### SUPPLIED DATA
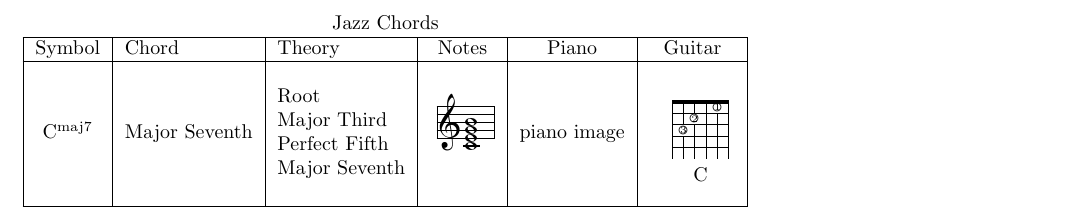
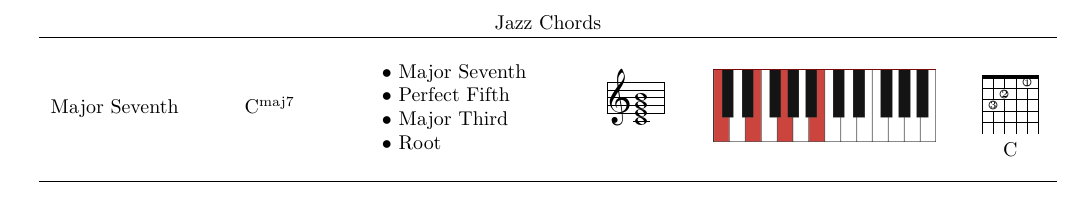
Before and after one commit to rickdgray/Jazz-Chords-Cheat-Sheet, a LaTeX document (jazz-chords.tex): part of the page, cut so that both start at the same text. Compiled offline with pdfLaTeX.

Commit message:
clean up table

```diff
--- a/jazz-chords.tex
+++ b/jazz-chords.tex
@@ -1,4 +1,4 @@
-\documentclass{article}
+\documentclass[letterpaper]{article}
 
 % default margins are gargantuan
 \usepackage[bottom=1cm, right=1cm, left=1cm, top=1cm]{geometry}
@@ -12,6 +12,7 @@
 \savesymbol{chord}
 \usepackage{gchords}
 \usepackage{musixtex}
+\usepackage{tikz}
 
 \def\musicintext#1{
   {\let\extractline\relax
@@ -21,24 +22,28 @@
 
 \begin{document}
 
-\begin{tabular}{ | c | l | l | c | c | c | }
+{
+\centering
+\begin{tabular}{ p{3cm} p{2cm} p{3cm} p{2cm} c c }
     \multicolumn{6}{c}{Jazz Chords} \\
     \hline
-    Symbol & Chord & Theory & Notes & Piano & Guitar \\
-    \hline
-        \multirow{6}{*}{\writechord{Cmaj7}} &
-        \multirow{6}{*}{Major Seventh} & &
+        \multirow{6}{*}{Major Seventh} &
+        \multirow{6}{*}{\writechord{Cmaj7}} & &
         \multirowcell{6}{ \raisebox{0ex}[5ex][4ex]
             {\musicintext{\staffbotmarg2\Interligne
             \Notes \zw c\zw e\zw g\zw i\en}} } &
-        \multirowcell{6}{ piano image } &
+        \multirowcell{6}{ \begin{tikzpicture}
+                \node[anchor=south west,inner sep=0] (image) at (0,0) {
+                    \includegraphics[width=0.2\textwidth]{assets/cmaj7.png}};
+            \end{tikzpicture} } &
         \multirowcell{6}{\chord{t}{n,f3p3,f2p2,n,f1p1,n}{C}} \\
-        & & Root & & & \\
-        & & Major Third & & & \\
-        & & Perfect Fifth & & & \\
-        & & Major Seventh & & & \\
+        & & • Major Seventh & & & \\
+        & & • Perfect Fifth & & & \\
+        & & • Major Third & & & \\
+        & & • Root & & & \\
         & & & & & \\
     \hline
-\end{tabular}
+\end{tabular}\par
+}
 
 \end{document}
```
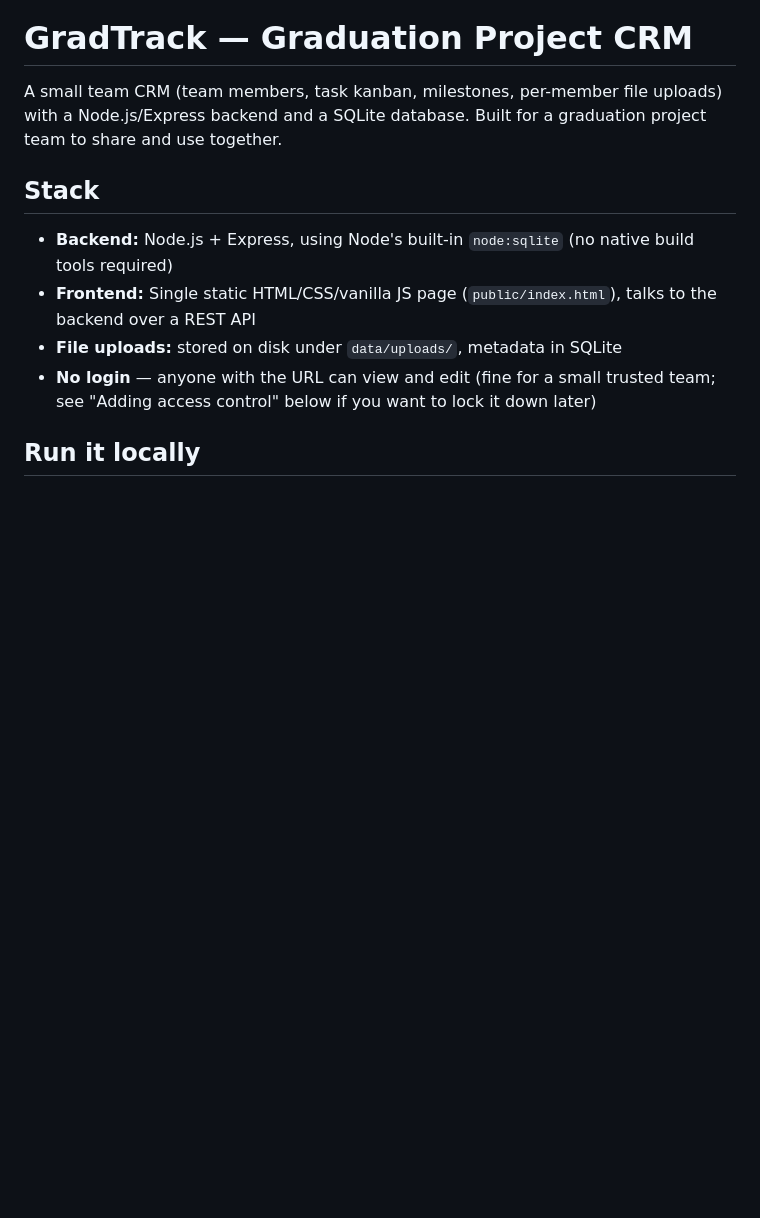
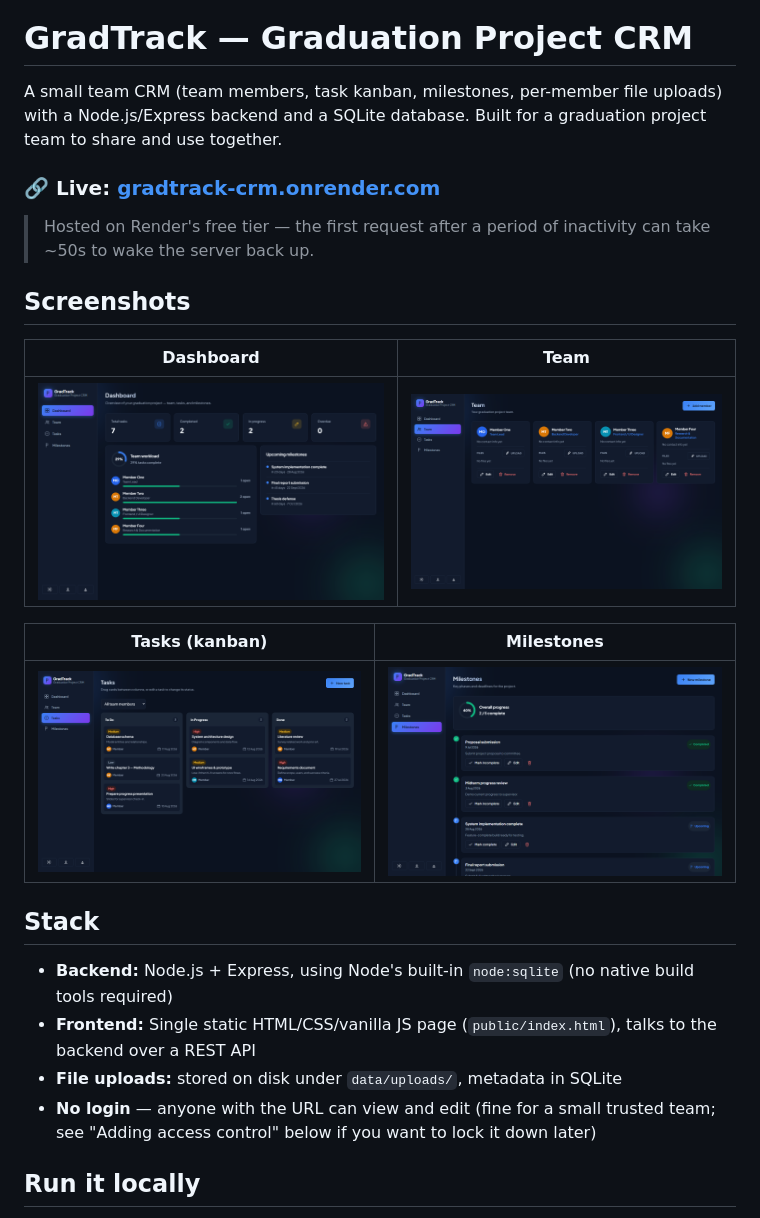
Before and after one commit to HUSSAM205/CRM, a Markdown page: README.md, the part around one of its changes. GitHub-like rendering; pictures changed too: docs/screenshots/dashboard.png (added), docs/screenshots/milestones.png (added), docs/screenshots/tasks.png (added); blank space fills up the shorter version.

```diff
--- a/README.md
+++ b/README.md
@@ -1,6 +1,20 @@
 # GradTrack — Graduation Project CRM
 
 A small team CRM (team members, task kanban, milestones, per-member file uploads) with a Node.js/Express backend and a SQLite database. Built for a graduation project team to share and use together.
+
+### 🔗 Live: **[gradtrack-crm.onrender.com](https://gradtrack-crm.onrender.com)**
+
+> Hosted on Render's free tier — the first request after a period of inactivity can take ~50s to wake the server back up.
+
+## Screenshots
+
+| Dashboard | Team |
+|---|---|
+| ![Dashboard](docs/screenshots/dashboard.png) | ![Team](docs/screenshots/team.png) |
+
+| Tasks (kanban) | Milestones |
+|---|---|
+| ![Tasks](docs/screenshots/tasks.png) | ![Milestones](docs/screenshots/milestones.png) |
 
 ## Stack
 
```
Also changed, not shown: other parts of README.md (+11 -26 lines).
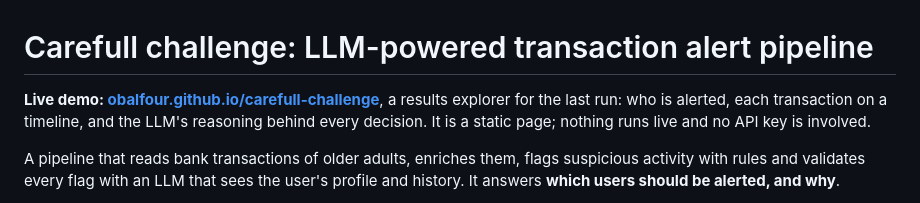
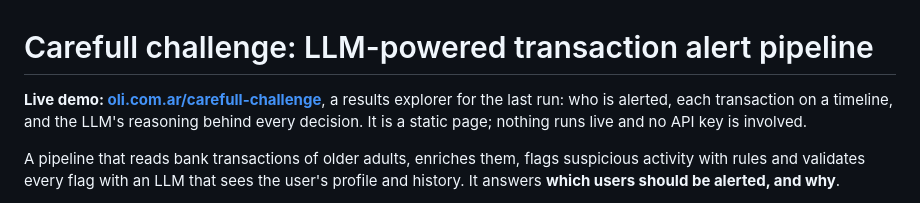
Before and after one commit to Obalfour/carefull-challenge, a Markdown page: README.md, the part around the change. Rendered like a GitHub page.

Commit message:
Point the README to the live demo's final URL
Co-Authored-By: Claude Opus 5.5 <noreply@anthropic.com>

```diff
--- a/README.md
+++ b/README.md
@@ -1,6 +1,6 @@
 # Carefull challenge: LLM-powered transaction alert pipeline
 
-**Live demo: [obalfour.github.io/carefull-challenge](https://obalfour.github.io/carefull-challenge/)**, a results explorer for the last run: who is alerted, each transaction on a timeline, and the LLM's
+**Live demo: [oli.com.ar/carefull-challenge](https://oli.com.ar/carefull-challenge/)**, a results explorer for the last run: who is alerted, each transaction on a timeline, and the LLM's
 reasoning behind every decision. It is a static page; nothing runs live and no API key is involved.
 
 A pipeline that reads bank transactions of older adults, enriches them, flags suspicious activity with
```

### ABOUT THIS EXERCISE
Without altering anything, output all the lines above but none of the images.

### RESPONSE FOR THIS EXERCISE
Before and after one commit to rickdgray/Jazz-Chords-Cheat-Sheet, a LaTeX document (jazz-chords.tex): part of the page, cut so that both start at the same text. Compiled offline with pdfLaTeX.

Commit message:
clean up table

```diff
--- a/jazz-chords.tex
+++ b/jazz-chords.tex
@@ -1,4 +1,4 @@
-\documentclass{article}
+\documentclass[letterpaper]{article}
 
 % default margins are gargantuan
 \usepackage[bottom=1cm, right=1cm, left=1cm, top=1cm]{geometry}
@@ -12,6 +12,7 @@
 \savesymbol{chord}
 \usepackage{gchords}
 \usepackage{musixtex}
+\usepackage{tikz}
 
 \def\musicintext#1{
   {\let\extractline\relax
@@ -21,24 +22,28 @@
 
 \begin{document}
 
-\begin{tabular}{ | c | l | l | c | c | c | }
+{
+\centering
+\begin{tabular}{ p{3cm} p{2cm} p{3cm} p{2cm} c c }
     \multicolumn{6}{c}{Jazz Chords} \\
     \hline
-    Symbol & Chord & Theory & Notes & Piano & Guitar \\
-    \hline
-        \multirow{6}{*}{\writechord{Cmaj7}} &
-        \multirow{6}{*}{Major Seventh} & &
+        \multirow{6}{*}{Major Seventh} &
+        \multirow{6}{*}{\writechord{Cmaj7}} & &
         \multirowcell{6}{ \raisebox{0ex}[5ex][4ex]
             {\musicintext{\staffbotmarg2\Interligne
             \Notes \zw c\zw e\zw g\zw i\en}} } &
-        \multirowcell{6}{ piano image } &
+        \multirowcell{6}{ \begin{tikzpicture}
+                \node[anchor=south west,inner sep=0] (image) at (0,0) {
+                    \includegraphics[width=0.2\textwidth]{assets/cmaj7.png}};
+            \end{tikzpicture} } &
         \multirowcell{6}{\chord{t}{n,f3p3,f2p2,n,f1p1,n}{C}} \\
-        & & Root & & & \\
-        & & Major Third & & & \\
-        & & Perfect Fifth & & & \\
-        & & Major Seventh & & & \\
+        & & • Major Seventh & & & \\
+        & & • Perfect Fifth & & & \\
+        & & • Major Third & & & \\
+        & & • Root & & & \\
         & & & & & \\
     \hline
-\end{tabular}
+\end{tabular}\par
+}
 
 \end{document}
```
Before and after one commit to HUSSAM205/CRM, a Markdown page: README.md, the part around one of its changes. GitHub-like rendering; pictures changed too: docs/screenshots/dashboard.png (added), docs/screenshots/milestones.png (added), docs/screenshots/tasks.png (added); blank space fills up the shorter version.

```diff
--- a/README.md
+++ b/README.md
@@ -1,6 +1,20 @@
 # GradTrack — Graduation Project CRM
 
 A small team CRM (team members, task kanban, milestones, per-member file uploads) with a Node.js/Express backend and a SQLite database. Built for a graduation project team to share and use together.
+
+### 🔗 Live: **[gradtrack-crm.onrender.com](https://gradtrack-crm.onrender.com)**
+
+> Hosted on Render's free tier — the first request after a period of inactivity can take ~50s to wake the server back up.
+
+## Screenshots
+
+| Dashboard | Team |
+|---|---|
+| ![Dashboard](docs/screenshots/dashboard.png) | ![Team](docs/screenshots/team.png) |
+
+| Tasks (kanban) | Milestones |
+|---|---|
+| ![Tasks](docs/screenshots/tasks.png) | ![Milestones](docs/screenshots/milestones.png) |
 
 ## Stack
 
```
Also changed, not shown: other parts of README.md (+11 -26 lines).
Before and after one commit to Obalfour/carefull-challenge, a Markdown page: README.md, the part around the change. Rendered like a GitHub page.

Commit message:
Point the README to the live demo's final URL
Co-Authored-By: Claude Opus 5.5 <noreply@anthropic.com>

```diff
--- a/README.md
+++ b/README.md
@@ -1,6 +1,6 @@
 # Carefull challenge: LLM-powered transaction alert pipeline
 
-**Live demo: [obalfour.github.io/carefull-challenge](https://obalfour.github.io/carefull-challenge/)**, a results explorer for the last run: who is alerted, each transaction on a timeline, and the LLM's
+**Live demo: [oli.com.ar/carefull-challenge](https://oli.com.ar/carefull-challenge/)**, a results explorer for the last run: who is alerted, each transaction on a timeline, and the LLM's
 reasoning behind every decision. It is a static page; nothing runs live and no API key is involved.
 
 A pipeline that reads bank transactions of older adults, enriches them, flags suspicious activity with
```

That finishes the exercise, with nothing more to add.